The comedian grew up in Tasmania. Or as she calls it: “the little island floating off the arse end of Australia,” which is “famous for its frighteningly small gene pool.” She jokes about how, in general life terms, she “doesn’t lesbian enough.” There are numerous ‘being a lesbian in a backwater’ gags before Gadsby arrives at the conclusion that such humour is degrading. “I’ve built a career on self-deprecation,” she says, but “I simply will not do that anymore. Not to myself or anybody who identifies with me.”
There is something of an irony here, in that the start of Nanette relies on the very kind of comedy its creator denounces. Later, Gadsby will say she no right to spread anger because it leads to blind rage – at the end of the angriest monologue I have ever heard in a stand-up routine. At first glance Gadsby oscillating between invoking anger and speaking against its use could feel like hypocrisy, but even her lighter material (i.e. a bit about babies in headbands) reveals the show is built around contradictions, which she ingeniously digs into. She also shares culpability with the audience, making us partly responsible for the impact of her own material.

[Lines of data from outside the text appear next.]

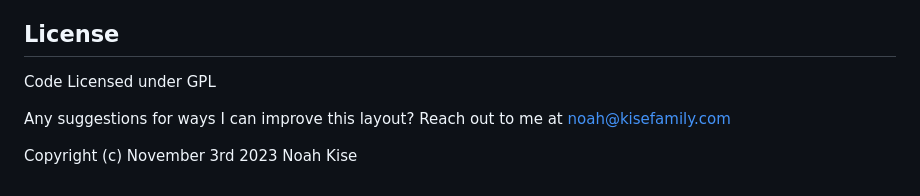
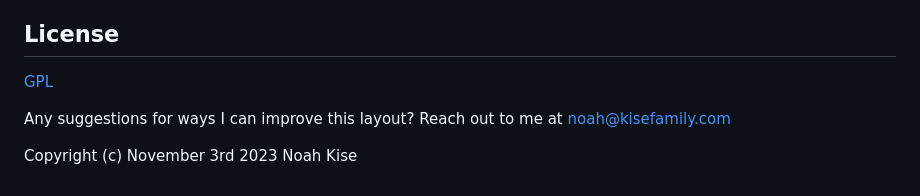
Before and after one commit to NoahKise/pizza-parlor, a Markdown page: README.md, the part around the change. Rendered like a GitHub page.

Commit message:
add license text link to README

```diff
--- a/README.md
+++ b/README.md
@@ -101,7 +101,7 @@ Expected Output: 87
 
 ## License
 
-Code Licensed under GPL
+[GPL](LICENSE.txt)
 
 Any suggestions for ways I can improve this layout? Reach out to me at noah@kisefamily.com
 
```
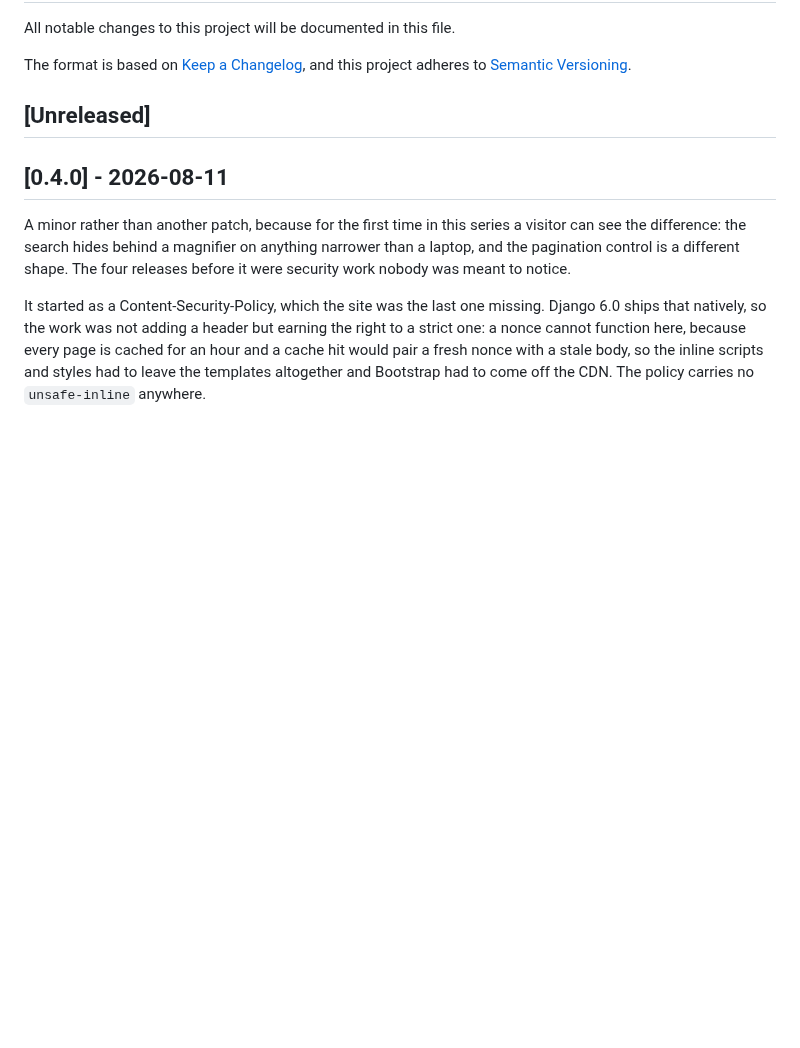
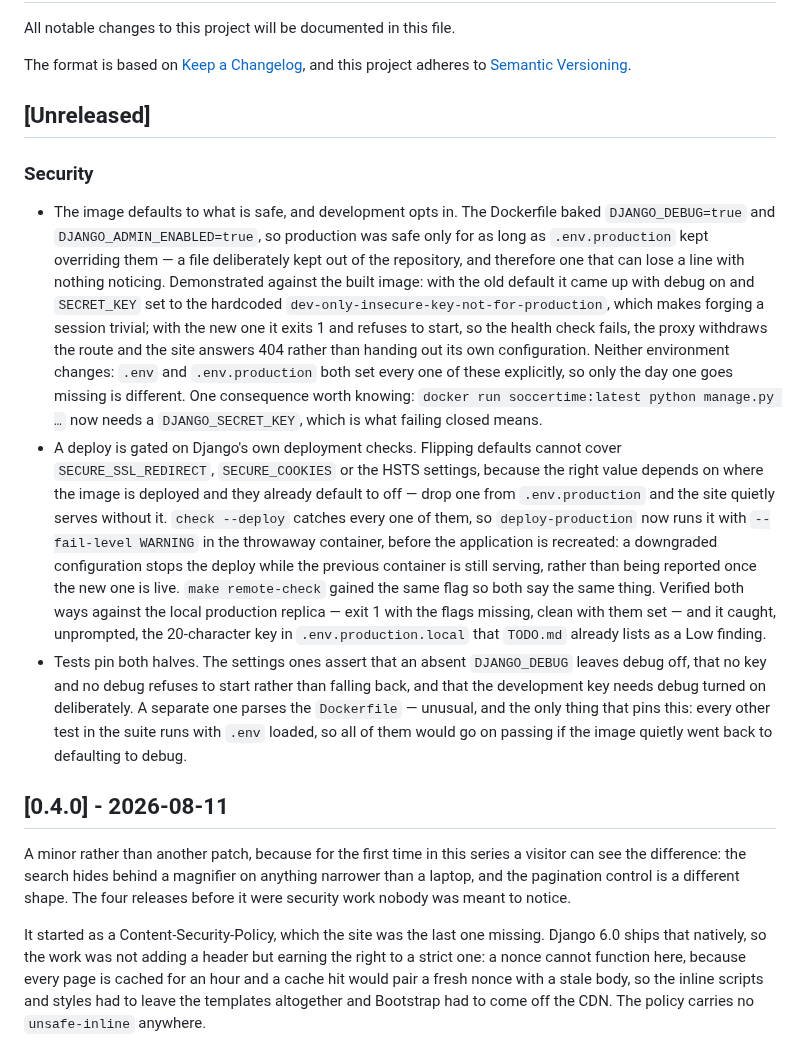
Before and after one commit to tvalverde/soccertime, a Markdown page: CHANGELOG.md, the part around the change. GitHub-like rendering; blank space fills up the shorter version.

```diff
--- a/CHANGELOG.md
+++ b/CHANGELOG.md
@@ -6,6 +6,11 @@ The format is based on [Keep a Changelog](https://keepachangelog.com/en/1.1.0/),
 and this project adheres to [Semantic Versioning](https://semver.org/spec/v2.0.0.html).
 
 ## [Unreleased]
+
+### Security
+- The image defaults to what is safe, and development opts in. The Dockerfile baked `DJANGO_DEBUG=true` and `DJANGO_ADMIN_ENABLED=true`, so production was safe only for as long as `.env.production` kept overriding them — a file deliberately kept out of the repository, and therefore one that can lose a line with nothing noticing. Demonstrated against the built image: with the old default it came up with debug on and `SECRET_KEY` set to the hardcoded `dev-only-insecure-key-not-for-production`, which makes forging a session trivial; with the new one it exits 1 and refuses to start, so the health check fails, the proxy withdraws the route and the site answers 404 rather than handing out its own configuration. Neither environment changes: `.env` and `.env.production` both set every one of these explicitly, so only the day one goes missing is different. One consequence worth knowing: `docker run soccertime:latest python manage.py …` now needs a `DJANGO_SECRET_KEY`, which is what failing closed means.
+- A deploy is gated on Django's own deployment checks. Flipping defaults cannot cover `SECURE_SSL_REDIRECT`, `SECURE_COOKIES` or the HSTS settings, because the right value depends on where the image is deployed and they already default to off — drop one from `.env.production` and the site quietly serves without it. `check --deploy` catches every one of them, so `deploy-production` now runs it with `--fail-level WARNING` in the throwaway container, before the application is recreated: a downgraded configuration stops the deploy while the previous container is still serving, rather than being reported once the new one is live. `make remote-check` gained the same flag so both say the same thing. Verified both ways against the local production replica — exit 1 with the flags missing, clean with them set — and it caught, unprompted, the 20-character key in `.env.production.local` that `TODO.md` already lists as a Low finding.
+- Tests pin both halves. The settings ones assert that an absent `DJANGO_DEBUG` leaves debug off, that no key and no debug refuses to start rather than falling back, and that the development key needs debug turned on deliberately. A separate one parses the `Dockerfile` — unusual, and the only thing that pins this: every other test in the suite runs with `.env` loaded, so all of them would go on passing if the image quietly went back to defaulting to debug.
 
 ## [0.4.0] - 2026-08-11
 
```
Also changed, not shown: TODO.md (+14 -19 lines).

Gadsby coaxes us into laughter and drives us to anger, before gently reprimanding us for laughing and schooling us about the cost of being angry.
Gadsby reveals the true target of her material: not just the patriarchy, but its biggest beneficiaries: straight white men.
A bit about what she considers the weirdness of gendering babies leads to analysis of the colour blue, demonstrating Gadsby’s knack for spotting contradictions – the kind all around us in daily life, so rooted in our ‘normal’ experience that they have turned virtually invisible. Innocuous observations about how blue is a calming colour, and yet the hottest part of the flame, get pushed aside when – about 25 minutes in – Gadsby reveals the true target of her material: not just the patriarchy, but specifically its biggest beneficiaries: straight white men.
On this subject she is unequivocal and brutal. The performer lays – occasionally with caveats – blame at the feet of straight white men for most of society’s ills. In an alternate world, and perhaps at some point in the future, the term ‘straight white guy’, used the way Gadsby does, would be accepted as a pejorative based on a person’s skin colour and sexual orientation. Here and now, it is a way of criticising the dominant power structure. So when Gadsby jokes about straight white blokes for the first time in history being ‘a sub category of human’ she is by anybody’s definition punching up.
Nanette oozes emotion, like a raw and weeping wound, but has the strength of a great mind and a canny comedian behind it.
The comedian takes audiences on a revisionist rollercoaster history lesson. High art is “bullshit,” she explains, arguing that “the history of western art is just the history of men painting women as if they’re flesh vases for their dick flowers.” On mental illness and Van Gogh: “This romanticising of mental illness is ridiculous…It is not a ticket to genius, it’s a ticket to fucking nowhere.” Gadsby condemns fellow comedians for making Monica Lewinsky the butt of their jokes at the time of the Bill Clinton affair, rather than doing what they ought to have done, which is recognising the then-President’s gobsmacking abuse of power.
The comedian’s devastating conclusion is a kind of inverted confession booth. Where the performer once felt distraught about her private life and sexuality, “soaking in shame” while she was in the closet, she now, as an adult, understands she had nothing to be sorry for and channels all these pent-up feelings into a white hot, blistering performance. Nanette oozes emotion, like a raw and weeping wound, but has the strength of a great mind and a canny comedian behind it. Perhaps our feelings toward Gadsby after watching this brilliant show can be summarised in a word: bravo.
Nanette launches on Netflix on June 19